======== GIVEN ENTRIES

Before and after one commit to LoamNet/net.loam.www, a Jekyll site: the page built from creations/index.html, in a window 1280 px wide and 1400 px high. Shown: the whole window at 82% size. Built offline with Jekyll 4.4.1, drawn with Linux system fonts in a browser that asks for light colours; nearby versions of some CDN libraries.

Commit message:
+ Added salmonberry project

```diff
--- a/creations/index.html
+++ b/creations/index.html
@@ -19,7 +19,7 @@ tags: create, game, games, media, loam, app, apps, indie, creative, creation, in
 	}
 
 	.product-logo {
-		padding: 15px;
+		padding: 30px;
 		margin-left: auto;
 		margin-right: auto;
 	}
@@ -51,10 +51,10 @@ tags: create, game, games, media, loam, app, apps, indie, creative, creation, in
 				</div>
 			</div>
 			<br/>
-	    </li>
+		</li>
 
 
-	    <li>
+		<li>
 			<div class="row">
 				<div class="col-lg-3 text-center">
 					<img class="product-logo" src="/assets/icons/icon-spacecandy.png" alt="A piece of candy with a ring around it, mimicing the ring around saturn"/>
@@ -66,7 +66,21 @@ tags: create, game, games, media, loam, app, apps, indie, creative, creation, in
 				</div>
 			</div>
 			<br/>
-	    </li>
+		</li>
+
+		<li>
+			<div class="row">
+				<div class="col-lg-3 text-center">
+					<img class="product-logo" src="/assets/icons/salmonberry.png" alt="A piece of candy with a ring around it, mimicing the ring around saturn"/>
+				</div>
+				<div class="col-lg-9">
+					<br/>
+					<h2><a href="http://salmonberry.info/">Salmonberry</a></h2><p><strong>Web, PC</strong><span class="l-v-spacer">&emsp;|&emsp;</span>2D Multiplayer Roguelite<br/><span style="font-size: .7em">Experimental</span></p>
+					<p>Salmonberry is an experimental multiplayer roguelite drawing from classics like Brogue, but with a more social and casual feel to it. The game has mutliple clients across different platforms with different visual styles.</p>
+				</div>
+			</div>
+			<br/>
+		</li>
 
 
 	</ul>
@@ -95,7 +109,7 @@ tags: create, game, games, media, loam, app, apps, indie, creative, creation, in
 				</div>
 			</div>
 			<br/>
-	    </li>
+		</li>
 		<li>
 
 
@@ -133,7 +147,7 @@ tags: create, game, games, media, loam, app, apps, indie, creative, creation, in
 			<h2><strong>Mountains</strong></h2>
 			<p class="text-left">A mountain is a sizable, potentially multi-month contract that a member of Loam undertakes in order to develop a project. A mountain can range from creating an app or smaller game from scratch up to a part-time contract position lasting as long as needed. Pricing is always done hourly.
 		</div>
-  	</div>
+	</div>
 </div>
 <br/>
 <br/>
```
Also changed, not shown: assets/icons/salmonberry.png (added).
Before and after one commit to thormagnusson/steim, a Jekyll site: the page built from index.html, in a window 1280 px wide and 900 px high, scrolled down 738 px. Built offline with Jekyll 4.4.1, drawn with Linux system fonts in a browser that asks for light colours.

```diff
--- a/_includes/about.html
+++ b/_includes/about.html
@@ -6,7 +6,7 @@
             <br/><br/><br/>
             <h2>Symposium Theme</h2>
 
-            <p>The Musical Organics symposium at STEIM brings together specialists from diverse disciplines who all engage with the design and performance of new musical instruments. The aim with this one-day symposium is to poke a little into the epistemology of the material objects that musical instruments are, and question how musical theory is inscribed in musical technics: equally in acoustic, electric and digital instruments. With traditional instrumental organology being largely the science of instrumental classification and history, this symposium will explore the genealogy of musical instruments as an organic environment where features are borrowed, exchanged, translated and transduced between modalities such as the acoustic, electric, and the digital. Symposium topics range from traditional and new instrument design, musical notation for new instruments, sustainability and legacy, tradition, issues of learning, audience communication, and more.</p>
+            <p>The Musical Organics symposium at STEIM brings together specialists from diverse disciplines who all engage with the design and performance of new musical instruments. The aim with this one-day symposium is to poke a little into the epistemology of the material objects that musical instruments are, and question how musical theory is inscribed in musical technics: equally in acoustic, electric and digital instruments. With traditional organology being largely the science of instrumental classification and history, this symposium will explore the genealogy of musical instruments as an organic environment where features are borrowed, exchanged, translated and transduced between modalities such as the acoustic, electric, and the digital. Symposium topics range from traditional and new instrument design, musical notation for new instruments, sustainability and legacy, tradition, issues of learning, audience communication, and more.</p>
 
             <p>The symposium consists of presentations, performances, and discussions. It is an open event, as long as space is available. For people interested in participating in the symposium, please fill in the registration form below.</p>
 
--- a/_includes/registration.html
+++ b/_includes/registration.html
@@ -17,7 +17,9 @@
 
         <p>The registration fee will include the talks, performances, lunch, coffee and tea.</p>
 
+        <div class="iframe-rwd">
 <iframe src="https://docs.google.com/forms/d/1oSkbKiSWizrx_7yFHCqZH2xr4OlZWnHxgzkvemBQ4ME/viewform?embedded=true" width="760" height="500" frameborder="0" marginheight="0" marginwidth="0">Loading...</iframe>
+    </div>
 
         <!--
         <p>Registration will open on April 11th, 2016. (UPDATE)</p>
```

================

_TO DO:_ What is needed is an exact copy of every entry.

_YOUR SOLUTION:_
Before and after one commit to LoamNet/net.loam.www, a Jekyll site: the page built from creations/index.html, in a window 1280 px wide and 1400 px high. Shown: the whole window at 82% size. Built offline with Jekyll 4.4.1, drawn with Linux system fonts in a browser that asks for light colours; nearby versions of some CDN libraries.

Commit message:
+ Added salmonberry project

```diff
--- a/creations/index.html
+++ b/creations/index.html
@@ -19,7 +19,7 @@ tags: create, game, games, media, loam, app, apps, indie, creative, creation, in
 	}
 
 	.product-logo {
-		padding: 15px;
+		padding: 30px;
 		margin-left: auto;
 		margin-right: auto;
 	}
@@ -51,10 +51,10 @@ tags: create, game, games, media, loam, app, apps, indie, creative, creation, in
 				</div>
 			</div>
 			<br/>
-	    </li>
+		</li>
 
 
-	    <li>
+		<li>
 			<div class="row">
 				<div class="col-lg-3 text-center">
 					<img class="product-logo" src="/assets/icons/icon-spacecandy.png" alt="A piece of candy with a ring around it, mimicing the ring around saturn"/>
@@ -66,7 +66,21 @@ tags: create, game, games, media, loam, app, apps, indie, creative, creation, in
 				</div>
 			</div>
 			<br/>
-	    </li>
+		</li>
+
+		<li>
+			<div class="row">
+				<div class="col-lg-3 text-center">
+					<img class="product-logo" src="/assets/icons/salmonberry.png" alt="A piece of candy with a ring around it, mimicing the ring around saturn"/>
+				</div>
+				<div class="col-lg-9">
+					<br/>
+					<h2><a href="http://salmonberry.info/">Salmonberry</a></h2><p><strong>Web, PC</strong><span class="l-v-spacer">&emsp;|&emsp;</span>2D Multiplayer Roguelite<br/><span style="font-size: .7em">Experimental</span></p>
+					<p>Salmonberry is an experimental multiplayer roguelite drawing from classics like Brogue, but with a more social and casual feel to it. The game has mutliple clients across different platforms with different visual styles.</p>
+				</div>
+			</div>
+			<br/>
+		</li>
 
 
 	</ul>
@@ -95,7 +109,7 @@ tags: create, game, games, media, loam, app, apps, indie, creative, creation, in
 				</div>
 			</div>
 			<br/>
-	    </li>
+		</li>
 		<li>
 
 
@@ -133,7 +147,7 @@ tags: create, game, games, media, loam, app, apps, indie, creative, creation, in
 			<h2><strong>Mountains</strong></h2>
 			<p class="text-left">A mountain is a sizable, potentially multi-month contract that a member of Loam undertakes in order to develop a project. A mountain can range from creating an app or smaller game from scratch up to a part-time contract position lasting as long as needed. Pricing is always done hourly.
 		</div>
-  	</div>
+	</div>
 </div>
 <br/>
 <br/>
```
Also changed, not shown: assets/icons/salmonberry.png (added).
Before and after one commit to thormagnusson/steim, a Jekyll site: the page built from index.html, in a window 1280 px wide and 900 px high, scrolled down 738 px. Built offline with Jekyll 4.4.1, drawn with Linux system fonts in a browser that asks for light colours.

```diff
--- a/_includes/about.html
+++ b/_includes/about.html
@@ -6,7 +6,7 @@
             <br/><br/><br/>
             <h2>Symposium Theme</h2>
 
-            <p>The Musical Organics symposium at STEIM brings together specialists from diverse disciplines who all engage with the design and performance of new musical instruments. The aim with this one-day symposium is to poke a little into the epistemology of the material objects that musical instruments are, and question how musical theory is inscribed in musical technics: equally in acoustic, electric and digital instruments. With traditional instrumental organology being largely the science of instrumental classification and history, this symposium will explore the genealogy of musical instruments as an organic environment where features are borrowed, exchanged, translated and transduced between modalities such as the acoustic, electric, and the digital. Symposium topics range from traditional and new instrument design, musical notation for new instruments, sustainability and legacy, tradition, issues of learning, audience communication, and more.</p>
+            <p>The Musical Organics symposium at STEIM brings together specialists from diverse disciplines who all engage with the design and performance of new musical instruments. The aim with this one-day symposium is to poke a little into the epistemology of the material objects that musical instruments are, and question how musical theory is inscribed in musical technics: equally in acoustic, electric and digital instruments. With traditional organology being largely the science of instrumental classification and history, this symposium will explore the genealogy of musical instruments as an organic environment where features are borrowed, exchanged, translated and transduced between modalities such as the acoustic, electric, and the digital. Symposium topics range from traditional and new instrument design, musical notation for new instruments, sustainability and legacy, tradition, issues of learning, audience communication, and more.</p>
 
             <p>The symposium consists of presentations, performances, and discussions. It is an open event, as long as space is available. For people interested in participating in the symposium, please fill in the registration form below.</p>
 
--- a/_includes/registration.html
+++ b/_includes/registration.html
@@ -17,7 +17,9 @@
 
         <p>The registration fee will include the talks, performances, lunch, coffee and tea.</p>
 
+        <div class="iframe-rwd">
 <iframe src="https://docs.google.com/forms/d/1oSkbKiSWizrx_7yFHCqZH2xr4OlZWnHxgzkvemBQ4ME/viewform?embedded=true" width="760" height="500" frameborder="0" marginheight="0" marginwidth="0">Loading...</iframe>
+    </div>
 
         <!--
         <p>Registration will open on April 11th, 2016. (UPDATE)</p>
```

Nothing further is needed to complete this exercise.